EMU BLACK; pre-ignition and knock sensor output

Hi, I would like to ask if it is possible to get information about the current pre-ignition angle from the EMU Black output. The second question I would have is if it is possible to get the output from the engine knock sensor and how it could be processed in LabVIEW.
Thank you for your response.


The output data regarding the current ignition advance angle is sent via CAN or RS232 bus. During tuning, these values can be read in the log and later exported as a .CSV file.

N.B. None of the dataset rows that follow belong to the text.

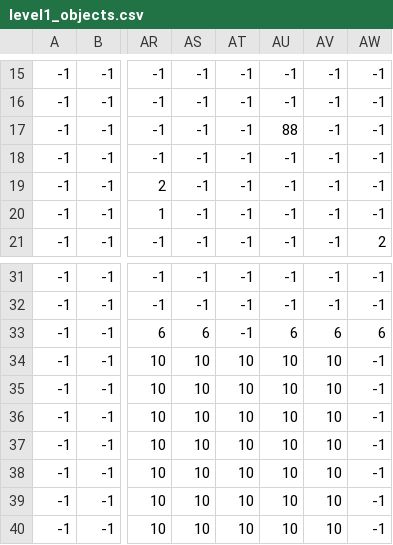
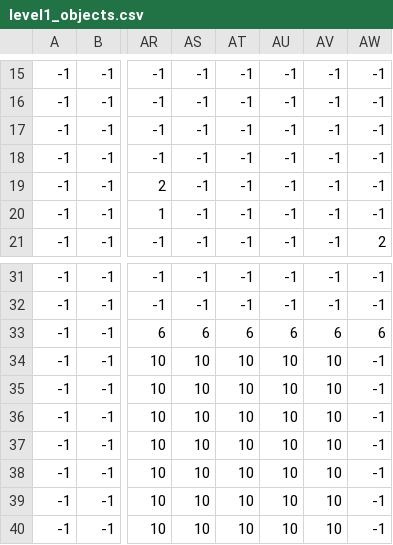
Before and after one commit to GiorussoP/Mellodica, a CSV file: assets/levels/level1_objects.csv, drawn as a sheet; only a part is shown, gaps mark what is left out; the diff names each change by its address in the sheet, - before the commit and + after, or states it on an @@ line.

Commit message:
Correção de árvore faltante level1

```diff
--- a/assets/levels/level1_objects.csv
+++ b/assets/levels/level1_objects.csv
-AU17: 88
+AU17: -1
-AT33: -1
+AT33: 6
```
Also changed, not shown: 4 other files.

When setting up the knock control strategy, it’s best to use headphones and an additional knock sensor attached to the engine block (as close as possible to the stock sensors or in the middle of the engine block near the cylinder head). A highly recommended device for this purpose is the Tuner Nerd Knock Monitor Pro V3. Unfortunately, I don’t have experience with LabVIEW. I sometimes record the sound and analyze the spectrogram using Audacity. If I am certain that knock is not occurring, and the engine is generating the appropriate power, I then adjust the parameters and maps for knock detection in the EMU BLACK system.

Could you provide me with a communication protocol that would allow me to display the value of the current pre-angle in real time via CAN or RS232?
Furthermore, I would like to know if it is possible to process the signal from the knock sensor in the form of a voltage… I mean as shown in the following datasheet, where there is a voltage and frequency dependence.Would I be able to use this characteristic to determine if it is detonation combustion?https://cdn.shopify.com/s/files/1/0057/7712/9587/files/Knock_Sensor_KS4-R2_Datasheet.pdf?14168914417522321501

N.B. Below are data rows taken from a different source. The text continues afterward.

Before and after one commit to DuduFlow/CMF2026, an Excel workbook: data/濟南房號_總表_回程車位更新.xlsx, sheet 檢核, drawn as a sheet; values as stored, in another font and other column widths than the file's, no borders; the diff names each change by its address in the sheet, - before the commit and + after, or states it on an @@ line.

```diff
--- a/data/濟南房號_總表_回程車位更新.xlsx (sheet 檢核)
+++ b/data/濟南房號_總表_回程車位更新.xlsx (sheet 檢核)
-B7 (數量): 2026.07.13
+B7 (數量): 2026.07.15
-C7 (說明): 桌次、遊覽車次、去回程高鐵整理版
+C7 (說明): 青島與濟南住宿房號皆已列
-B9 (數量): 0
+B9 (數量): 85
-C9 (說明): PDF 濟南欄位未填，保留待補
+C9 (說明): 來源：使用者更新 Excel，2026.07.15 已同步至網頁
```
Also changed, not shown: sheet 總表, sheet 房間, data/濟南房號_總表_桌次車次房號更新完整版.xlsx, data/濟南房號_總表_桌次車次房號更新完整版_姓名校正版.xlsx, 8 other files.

The description of the CAN Bus stream can be found in the EMU BLACK client under the CAN, Serial tab.

Each engine model generates a different frequency during knocking combustion. It is usually dependent on the cylinder diameter. It isn’t possible to identify knocking combustion solely based on the generated voltage from the knock sensor. Many factors influence this, such as the gain set in the EMU BLACK device or noise from the crank-piston system.

The datasheet provides a chart showing the sensor sensitivity versus frequency. It illustrates the voltage that will be generated for a given acceleration and frequency.

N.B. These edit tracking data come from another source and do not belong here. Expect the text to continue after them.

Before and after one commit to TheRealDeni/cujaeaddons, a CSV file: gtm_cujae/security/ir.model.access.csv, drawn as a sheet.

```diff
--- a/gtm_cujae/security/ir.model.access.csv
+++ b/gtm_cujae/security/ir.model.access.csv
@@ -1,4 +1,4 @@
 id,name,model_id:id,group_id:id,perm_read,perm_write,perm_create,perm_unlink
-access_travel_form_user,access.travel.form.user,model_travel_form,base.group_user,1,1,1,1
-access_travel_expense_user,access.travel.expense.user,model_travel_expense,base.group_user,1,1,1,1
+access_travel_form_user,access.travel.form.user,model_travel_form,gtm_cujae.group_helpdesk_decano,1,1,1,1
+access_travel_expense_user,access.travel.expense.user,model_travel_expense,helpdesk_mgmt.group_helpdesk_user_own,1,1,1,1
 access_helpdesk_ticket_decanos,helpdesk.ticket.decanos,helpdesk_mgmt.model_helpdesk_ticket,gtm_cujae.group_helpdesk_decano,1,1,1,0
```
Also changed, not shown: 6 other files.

The first stage of knock input is the bandpass filter.
It filters out all frequencies that aren’t the knock.
To make frequency analysis just record sound from the knock sensor and then use PC software like Audacity for spectrum analyses.